“She brought Dr. Bill Hinson down to Corinth from Jackson, Tennessee, and showed him around Corinth,” Simmons said. “She built him a clinic and helped him set up his veterinary practice in town. He helped her with the spaying and neutering of the stray cats that showed up at the castle. She simply had a sympathetic heart for strays. And when my mother died, the house was left to my father, my two brothers and me — the cats didn’t get it.”
Mathis, the home’s current owner and a retired teacher, is quite happy with Simmons’ facts regarding a house she’s admired for years. She says she has a memory of coming into town from the Farmington community as a little girl, passing the Liddon House and seeing a few cats around the yard. Still, her thoughts these days are more prone to practicality, and she offers her husband, Richie Mathis, as an example.
“My husband is allergic to cats,” she said, laughing. “If there had been lots of cats in this house, he’d know it.”
Mathis would much rather talk about the house’s mosaic tile floors and its 14-foot ceilings. She’d prefer to share the plans she and her electrical engineer husband have for their home and talk to you about the social gatherings she’s already hosted there.
Not long after the Mathises purchased the house, they threw a “Great Gatsby”-themed birthday party for their then-16-year-old granddaughter, Katelyn. When she recently turned 21, the Mississippi State University student was celebrated again in her grandparents’ work in progress.
Mathis, whose heart is as big as the massive house she’s renovating, hosted a princess party for Alaina Gass, an 11-year-old girl with leukemia.
“One of my fellow teachers put on Facebook that a wish of this little girl’s was to tour ‘the cat house,’” Mathis said. “I decided at that point to do more than just give her a tour.”
Today, Gass is a student at Alcorn Central High School and is doing well.
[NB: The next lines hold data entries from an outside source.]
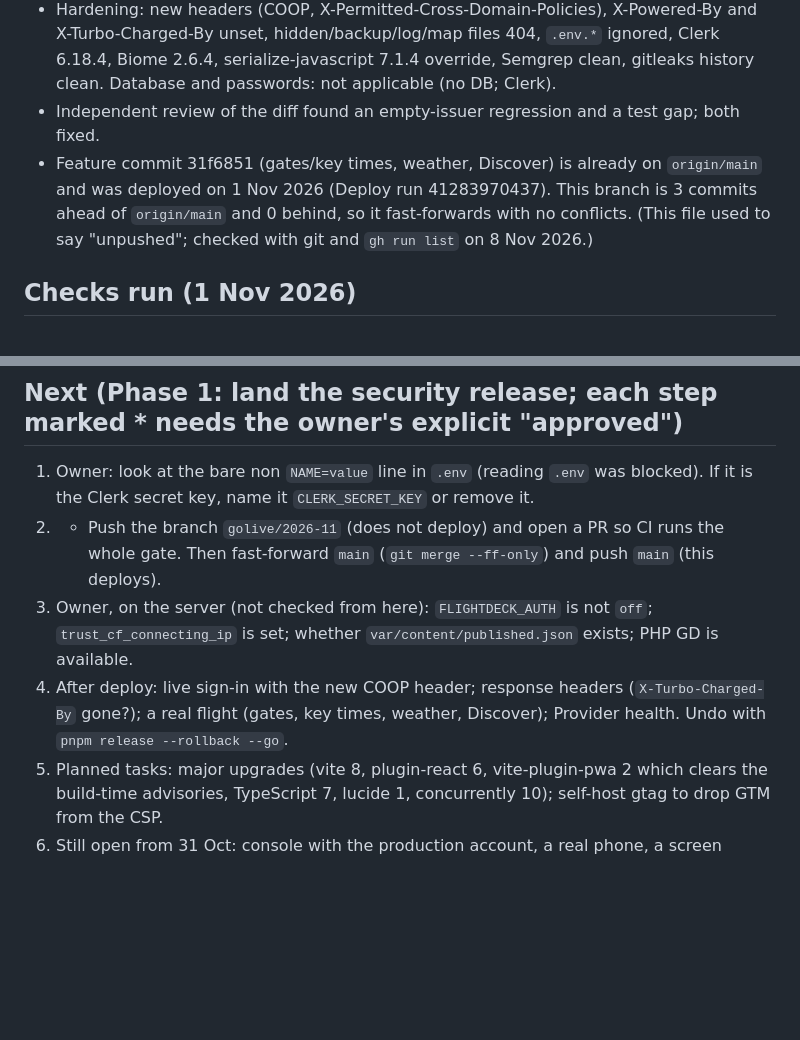
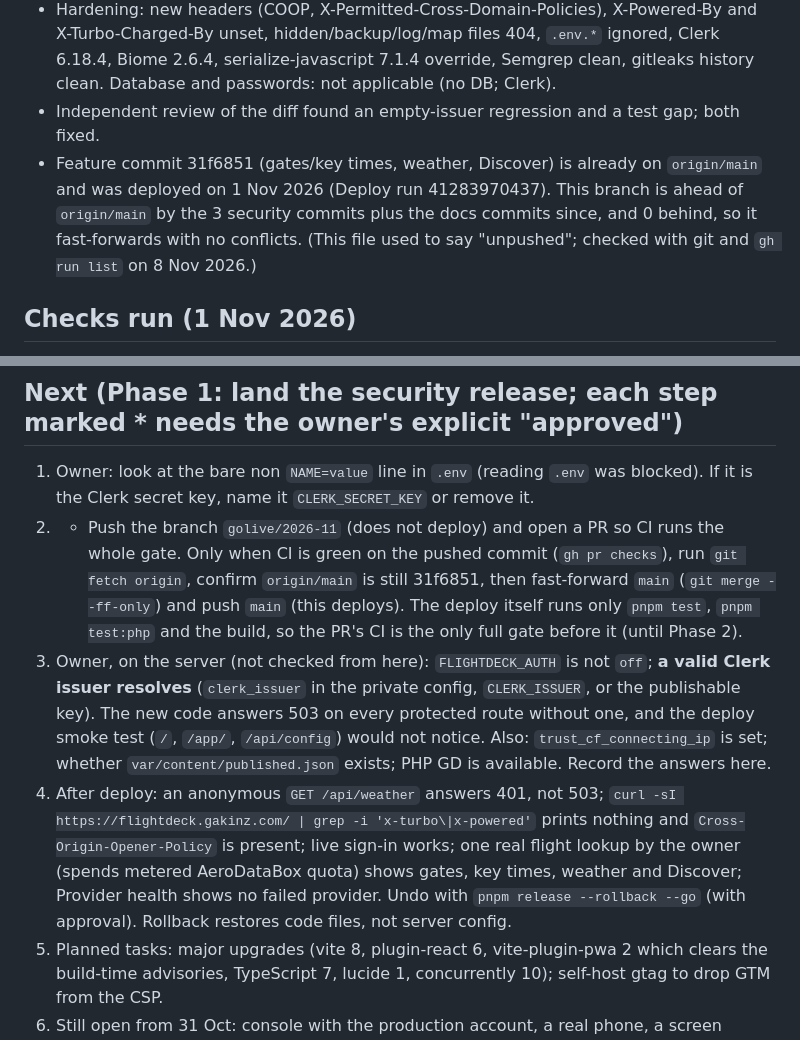
Before and after one commit to devgeereact/flightdeck, a Markdown page: .agent/CURRENT-TASK.md, 2 parts joined by grey strips. Rendered like a GitHub page; blank space fills up the shorter version.

Commit message:
docs(phase-1): add the server-issuer precondition and CI-before-main rule
The Phase 1 plan check found two gaps and some stale facts:
- the new fail-closed sign-in answers 503 on every protected route when no
  valid Clerk issuer resolves, and the deploy smoke test cannot see that;
  the issuer must be confirmed before deploy and GET /api/weather (expect
  401) checked after;
- main must only move once CI is green on the pushed commit and
  origin/main is re-confirmed;
- "3 commits ahead" went stale after the docs commit, so the wording no
  longer hard-codes a count; the AUDIT entry now says the gate ran on
  971ce58 and notes the harmless PHP unlink warnings.

No code or behaviour change.

Co-Authored-By: Claude Sonnet 5.5 <noreply@anthropic.com>

```diff
--- a/.agent/CURRENT-TASK.md
+++ b/.agent/CURRENT-TASK.md
@@ -7,7 +7,7 @@ Get Flightdeck ready for live on branch `golive/2026-11`: security review, then
 - All review findings fixed test first (M1 cap race reproduced 116/40, now 40/40; M2 fail-closed sign-in; L1 per-user allowances; L2 lock timeouts; L3 erase lock race reproduced and fixed; L4 cache key; L5 guide links). ADR-022.
 - Hardening: new headers (COOP, X-Permitted-Cross-Domain-Policies), X-Powered-By and X-Turbo-Charged-By unset, hidden/backup/log/map files 404, `.env.*` ignored, Clerk 6.18.4, Biome 2.6.4, serialize-javascript 7.1.4 override, Semgrep clean, gitleaks history clean. Database and passwords: not applicable (no DB; Clerk).
 - Independent review of the diff found an empty-issuer regression and a test gap; both fixed.
-- Feature commit 31f6851 (gates/key times, weather, Discover) is already on `origin/main` and was deployed on 1 Nov 2026 (Deploy run 41283970437). This branch is 3 commits ahead of `origin/main` and 0 behind, so it fast-forwards with no conflicts. (This file used to say "unpushed"; checked with git and `gh run list` on 8 Nov 2026.)
+- Feature commit 31f6851 (gates/key times, weather, Discover) is already on `origin/main` and was deployed on 1 Nov 2026 (Deploy run 41283970437). This branch is ahead of `origin/main` by the 3 security commits plus the docs commits since, and 0 behind, so it fast-forwards with no conflicts. (This file used to say "unpushed"; checked with git and `gh run list` on 8 Nov 2026.)
 
 ## Checks run (1 Nov 2026)
 `pnpm verify` PASS (node 116/116, PHP 229 all passed, build, upload guard); `pnpm test:ui` PASS; `pnpm test:console` PASS; `scripts/check-apache-routes.sh` PASS; Semgrep (p/default, p/php, p/secrets) clean; gitleaks full history clean. Details: docs/AUDIT.md.
@@ -17,9 +17,9 @@ Get Flightdeck ready for live on branch `golive/2026-11`: security review, then
 
 ## Next (Phase 1: land the security release; each step marked * needs the owner's explicit "approved")
 1. Owner: look at the bare non `NAME=value` line in `.env` (reading `.env` was blocked). If it is the Clerk secret key, name it `CLERK_SECRET_KEY` or remove it.
-2. * Push the branch `golive/2026-11` (does not deploy) and open a PR so CI runs the whole gate. Then fast-forward `main` (`git merge --ff-only`) and push `main` (this deploys).
-3. Owner, on the server (not checked from here): `FLIGHTDECK_AUTH` is not `off`; `trust_cf_connecting_ip` is set; whether `var/content/published.json` exists; PHP GD is available.
-4. After deploy: live sign-in with the new COOP header; response headers (`X-Turbo-Charged-By` gone?); a real flight (gates, key times, weather, Discover); Provider health. Undo with `pnpm release --rollback --go`.
+2. * Push the branch `golive/2026-11` (does not deploy) and open a PR so CI runs the whole gate. Only when CI is green on the pushed commit (`gh pr checks`), run `git fetch origin`, confirm `origin/main` is still 31f6851, then fast-forward `main` (`git merge --ff-only`) and push `main` (this deploys). The deploy itself runs only `pnpm test`, `pnpm test:php` and the build, so the PR's CI is the only full gate before it (until Phase 2).
+3. Owner, on the server (not checked from here): `FLIGHTDECK_AUTH` is not `off`; **a valid Clerk issuer resolves** (`clerk_issuer` in the private config, `CLERK_ISSUER`, or the publishable key). The new code answers 503 on every protected route without one, and the deploy smoke test (`/`, `/app/`, `/api/config`) would not notice. Also: `trust_cf_connecting_ip` is set; whether `var/content/published.json` exists; PHP GD is available. Record the answers here.
+4. After deploy: an anonymous `GET /api/weather` answers 401, not 503; `curl -sI https://flightdeck.gakinz.com/ | grep -i 'x-turbo\|x-powered'` prints nothing and `Cross-Origin-Opener-Policy` is present; live sign-in works; one real flight lookup by the owner (spends metered AeroDataBox quota) shows gates, key times, weather and Discover; Provider health shows no failed provider. Undo with `pnpm release --rollback --go` (with approval). Rollback restores code files, not server config.
 5. Planned tasks: major upgrades (vite 8, plugin-react 6, vite-plugin-pwa 2 which clears the build-time advisories, TypeScript 7, lucide 1, concurrently 10); self-host gtag to drop GTM from the CSP.
 6. Still open from 31 Oct: console with the production account, a real phone, a screen reader, a paper print, Firefox (BLOCKED here).
 7. * For the owner (GitHub, needs approval): delete the remote branch `origin/production` (fully merged into `main`, 0 commits ahead) and, after the merge, `golive/2026-11`. Dependabot PR #2 (Clerk 6.18.1) is obsolete because this branch has 6.18.4; PRs #3, #4 and #5 are the planned majors/actions above.
```
Also changed, not shown: docs/AUDIT.md (+4 -1 lines).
Mathis hopes to open up Liddon House for other celebrations for her family and her community. The house’s great ballroom is the perfect place for a celebration.
The Liddon House is not the first home renovation the Mathises have undertaken. The couple have been taking on remodeling projects since a few years after they married 46 years ago. When asked if there’s a projected completion date for the Liddon House, Mathis laughs heartily.
“I’d love to be able to say when, but I can’t,” she said. “Richie says he’s having fun because he can just pick any job he wants — there are so many things to do. My goal is to fix it up and furnish it, and that’s as far as I know for now.”